Europe (finally!) gets the War on Terror: The words "cynical" and "immoral" were used by Sarkozy recently to describe the Boomer Left. Europe's vacation from reality is reaching its natural limits, and public opinion is sobering up fast.

With just hours before the decisive election the socialist candidate is trailing badly in the polls. In what some label desperation the left is waving the bloody shirt to the public. As time winds down Ségolène Royal accuses her opponent of being a threat to democracy and warns of violence if Sarkozy is elected.
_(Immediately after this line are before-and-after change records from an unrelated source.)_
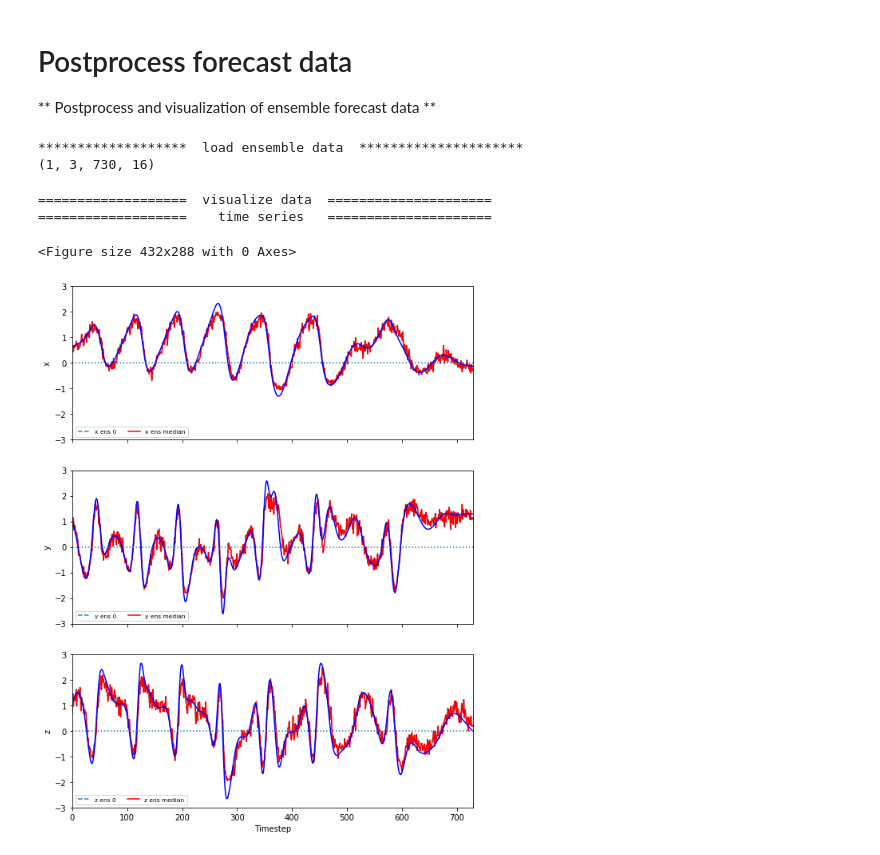
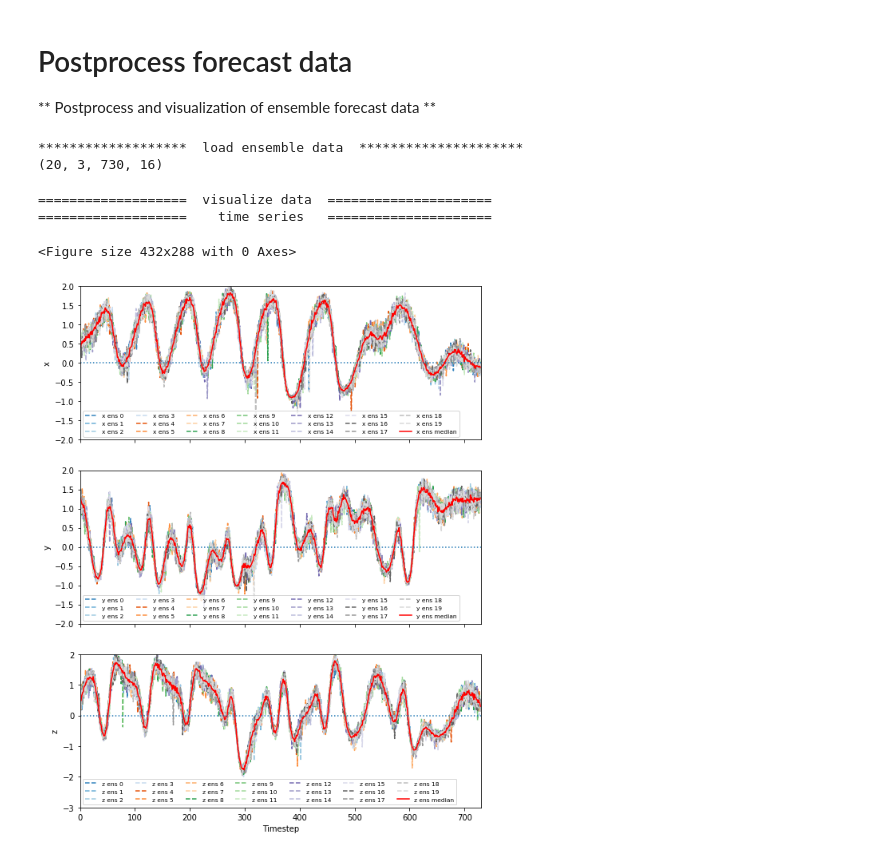
Before and after one commit to geek-yang/DeepArctic, a Jupyter notebook: BayesMap/Lorenz84/timescales_Lorens84.ipynb, the cells around one changed output. Saved outputs shown, nothing was run; the diff lists cells and outputs as text; code cells hidden in the pictures.

Commit message:
test on different timescales

```diff
--- a/BayesMap/Lorenz84/timescales_Lorens84.ipynb
+++ b/BayesMap/Lorenz84/timescales_Lorens84.ipynb
@@ -77,20 +77,18 @@ constant = {'g' : 9.80616,      # gravititional acceleration [m / s2]
 #########                           datapath                             ########
 #################################################################################
 # name the type of timescales
-timescales = 'unit' # must be "unit" "seasonal" "decadal"
+timescales = 'seasonal' # must be "unit" "annual" "seasonal" "decadal"
 # sensitivity test parameter
 sense = 'x'
 #sense = 'a'
 #sense = 'G'
-# model type
-model_type = 'lorenz84ex' # choose lorenz84 or lorenz84ex
 # datapath for output
 output_path = 'C:\\Users\\nosta\\ML4Climate\\PredictArctic\\BayesMaps\\Lorenz84'
 # data path of experiment
 if sense == 'x':
     #data_path = 'C:\\Users\\nosta\\ML4Climate\\PredictArctic\\BayesMaps\\Lorenz84\\x_001_ex\\lorenz'
     #data_path = 'C:\\Users\\nosta\\ML4Climate\\PredictArctic\\BayesMaps\\Lorenz84\\x_0001_ex\\lorenz'
-    data_path = 'C:\\Users\\nosta\\ML4Climate\\PredictArctic\\BayesMaps\\Lorenz84\\x_00001_ex\\lorenz'
+    data_path = 'C:\\Users\\nosta\\ML4Climate\\PredictArctic\\BayesMaps\\Lorenz84\\timescales\\x_00001_ex\\lorenz'
 elif sense == 'a':
     #data_path = 'C:\\Users\\nosta\\ML4Climate\\PredictArctic\\BayesMaps\\Lorenz84\\a_00001_ex\\lorenz'
     data_path = 'C:\\Users\\nosta\\ML4Climate\\PredictArctic\\BayesMaps\\Lorenz84\\a_000001_ex\\lorenz'
@@ -103,8 +101,16 @@ else:
 # datapath of trained bayesconvlstm model
 bayesconvlstm_model_path = 'C:\\Users\\nosta\\ML4Climate\\PredictArctic\\BayesMaps\\Lorenz84\\bayes\\fullseries_ex\\penalty100'
 # datapath of forecast
-pred_lorenz_bayesconvlstm_path = 'C:\\Users\\nosta\\ML4Climate\\PredictArctic\\BayesMaps\\Lorenz84\\bayes\\fullseries_ex\\unit'
-#pred_lorenz_bayesconvlstm_path = 'C:\\Users\\nosta\\ML4Climate\\PredictArctic\\BayesMaps\\Lorenz84\\bayes\\fullseries_ex\\seasonal'
+if timescales == 'unit':
+    pred_lorenz_bayesconvlstm_path = 'C:\\Users\\nosta\\ML4Climate\\PredictArctic\\BayesMaps\\Lorenz84\\bayes\\fullseries_ex\\unit'
+elif timescales == 'annual':
+    pred_lorenz_bayesconvlstm_path = 'C:\\Users\\nosta\\ML4Climate\\PredictArctic\\BayesMaps\\Lorenz84\\bayes\\fullseries_ex\\annual'
+elif timescales == 'seasonal':
+    pred_lorenz_bayesconvlstm_path = 'C:\\Users\\nosta\\ML4Climate\\PredictArctic\\BayesMaps\\Lorenz84\\bayes\\fullseries_ex\\seasonal'
+elif timescales == 'decadal':
+    pred_lorenz_bayesconvlstm_path = 'C:\\Users\\nosta\\ML4Climate\\PredictArctic\\BayesMaps\\Lorenz84\\bayes\\fullseries_ex\\decadal'
+else:
+    raise IOError("The chosen variable is not supported for sensitivity experiment!")
 # %% [markdown]
 #### Lorenz 84 model with periodic external forcing and its time scales<br>
 ##### Testing benchmark <br>
@@ -131,8 +137,6 @@ if __name__=="__main__":
     #################################################################################
     ###########                configure Lorenz 84 model                  ###########
     #################################################################################
-    # name the ensemble member
-    ens_num = 0
     # Lorenz paramters and initial conditions
     x_init = 1.0 # strength of the symmetric globally encircling westerly current
     y_init = 1.0 # strength of the cosine phases of a chain of superposedwaves (large scale eddies)
@@ -840,23 +823,22 @@ Wall time: 2h 46min 13s
     # predict x steps ahead
     step_lead = 16 # unit week
     # number of ensembles
-    ens = 1
+    ens = 20
     predictand = np.zeros((ens, 3, test_len, step_lead), dtype=float)
     for i in range(ens):
         dataset_pred = Dataset(os.path.join(pred_lorenz_bayesconvlstm_path,
-                                            'pred_lorenz84_ens_{}.nc'.format(i)))
+                                            'pred_lorenz84_{}_ens_{}.nc'.format(timescales,i)))
         predictand[i,:,:,:] = dataset_pred.variables['series'][:]
     print(predictand.shape)
     predictand_median = np.median(predictand, 0)
 # %% [output]
 *******************  load ensemble data  *********************
-(1, 3, 730, 16)
+(20, 3, 730, 16)
 # %%
     ###################################################################################
     ########    visualization of lead time dependent prediction - timeseries   ########
     ###################################################################################
     index = np.arange(test_len)
-
     print ('===================  visualize data  =====================')
     print ('===================    time series   =====================')
     #colormap=cm.Pastel2(range(ens))
@@ -886,46 +868,48 @@ Wall time: 2h 46min 13s
              color='red', linestyle='solid', label='x ens median')
     ax2.plot(index, predictand_median[1, :, 0] * (y_max - y_min) + y_min,
              color='red', linestyle='solid', label='y ens median')
     ax3.plot(index, predictand_median[2, :, 0] * (z_max - z_min) + z_min,
              color='red', linestyle='solid', label='z ens median')
 
-    ax1.plot(index, xx[-test_len:] ,
-             color='b', linestyle='solid')
-    ax2.plot(index, yy[-test_len:] ,
-             color='b', linestyle='solid')
-    ax3.plot(index, zz[-test_len:],
-             color='b', linestyle='solid')
-
     ax1.axhline(y=0, ls = ':')
     ax2.axhline(y=0, ls = ':')
     ax3.axhline(y=0, ls = ':')
 
-    ax1.set_ylim(-3, 3)
-    ax2.set_ylim(-3, 3)
-    ax3.set_ylim(-3, 3)
+    if timescales == "unit":
+        ax1.set_ylim(-3, 3)
+        ax2.set_ylim(-4, 3)
+        ax3.set_ylim(-4, 3)
+    elif timescales == "seasonal":
+        ax1.set_ylim(-2, 2)
+        ax2.set_ylim(-2, 2)
+        ax3.set_ylim(-3, 2)
+    elif timescales == "decadal":
+        ax1.set_ylim(0.25, 1.0)
+        ax2.set_ylim(-0.4, 0.5)
+        ax3.set_ylim(-0.2, 0.8)
 
     ax1.set_xlim(0, test_len)
     ax2.set_xlim(0, test_len)
     ax3.set_xlim(0, test_len)
 
     ax1.legend(frameon=True, loc=3, prop={'size': 7.5}, ncol=7)
     ax2.legend(frameon=True, loc=3, prop={'size': 7.5}, ncol=7)
     ax3.legend(frameon=True, loc=3, prop={'size': 7.5}, ncol=7)
 
     ax1.set_ylabel("x")
     ax2.set_ylabel("y")
     ax3.set_ylabel("z")
 
     plt.xlabel("Timestep")
 
     plt.show()
-#     fig03.savefig(os.path.join(output_path,
-#                                'BayesConvLSTM_forecast_lorenz84_series_ens_a{}_b{}_F{}_G{}.png'.format(a, b, F, G)),dpi=200)
+    fig03.savefig(os.path.join(output_path,
+                               'BayesConvLSTM_forecast_lorenz84_series_ens_a{}_b{}_F{}_G{}.png'.format(a, b, F, G)),dpi=200)
 # %% [output]
 ===================  visualize data  =====================
 ===================    time series   =====================
 <Figure size 432x288 with 0 Axes>
-[figure, old version]
+[figure, new version]
 # %%
     ###################################################################################
     ########    visualization of lead time dependent prediction - trajectory   ########
```
Also changed, not shown: parts of 14 cells of this notebook, 5 other files.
Hillblogger 3: There is no doubt in my mind that while Royal's performance has enhanced her stature as a politician, someone to reckon with seriously in the not too distant French legislative elections, her "tantrums" and "woolliness" her debate with Sarkozy turned off many "centrist" voters. Even friends of mine who were hardline Socialists were unanimous - Royal blew it big time when she went on unprecedented name-calling attacks against Sarkozy, i.e., liar, immoral, dangerous, brutal, divisive, etc. Not at all presidential, they say.

American style capitalism is the antithesis of maximum government dependency at the core of socialism. Nicolas Sarkozy is realist enough to understand the cherished French welfare state will not survive assault by an outside world filled with poverty, anger and values intrinsically opposed to western concepts including individual freedom of thought.

EU Referendum: Nicolas Sarkozy who is, let us not forget, the son of a Hungarian refugee from the Soviets, has been talking about events in Chechnya in a way that is not entirely complimentary to Russia, pointing out that a great country ought not to be handling matters that way. On his return from a visit to Washington he said: “When I think that those who disapprove of my visit with Bush are the same ones who would shake hands with Putin, it makes me quietly laugh”.

French extraterritorial voters go to the ballots Saturday then national residents vote Sunday. The direction of Europe will be shifting.